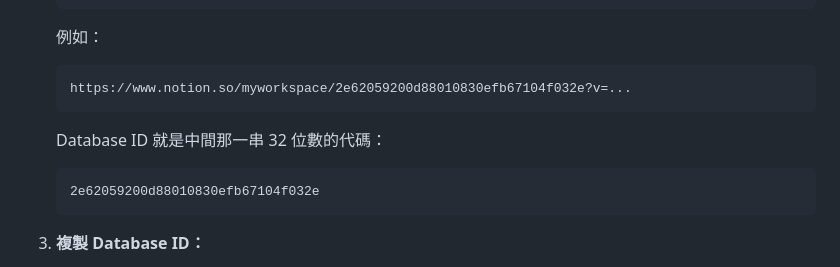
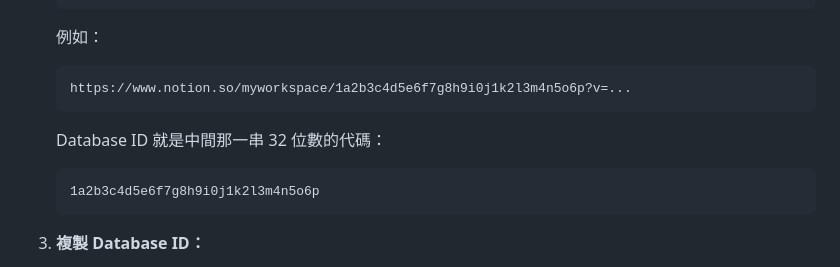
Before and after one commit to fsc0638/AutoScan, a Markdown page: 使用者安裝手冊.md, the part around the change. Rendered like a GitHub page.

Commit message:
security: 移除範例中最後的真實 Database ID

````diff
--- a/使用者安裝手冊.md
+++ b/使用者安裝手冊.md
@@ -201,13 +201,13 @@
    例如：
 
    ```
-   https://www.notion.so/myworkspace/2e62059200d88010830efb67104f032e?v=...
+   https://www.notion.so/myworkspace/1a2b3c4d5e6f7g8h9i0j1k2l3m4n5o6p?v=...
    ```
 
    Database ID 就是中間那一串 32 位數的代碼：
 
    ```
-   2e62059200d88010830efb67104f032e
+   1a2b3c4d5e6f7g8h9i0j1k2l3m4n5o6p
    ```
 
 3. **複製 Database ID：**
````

-------

Goal of the exercise:
Would you please return every line in the listing where "notion" shows up?

Answer box:
-   https://www.notion.so/myworkspace/2e62059200d88010830efb67104f032e?v=...
+   https://www.notion.so/myworkspace/1a2b3c4d5e6f7g8h9i0j1k2l3m4n5o6p?v=...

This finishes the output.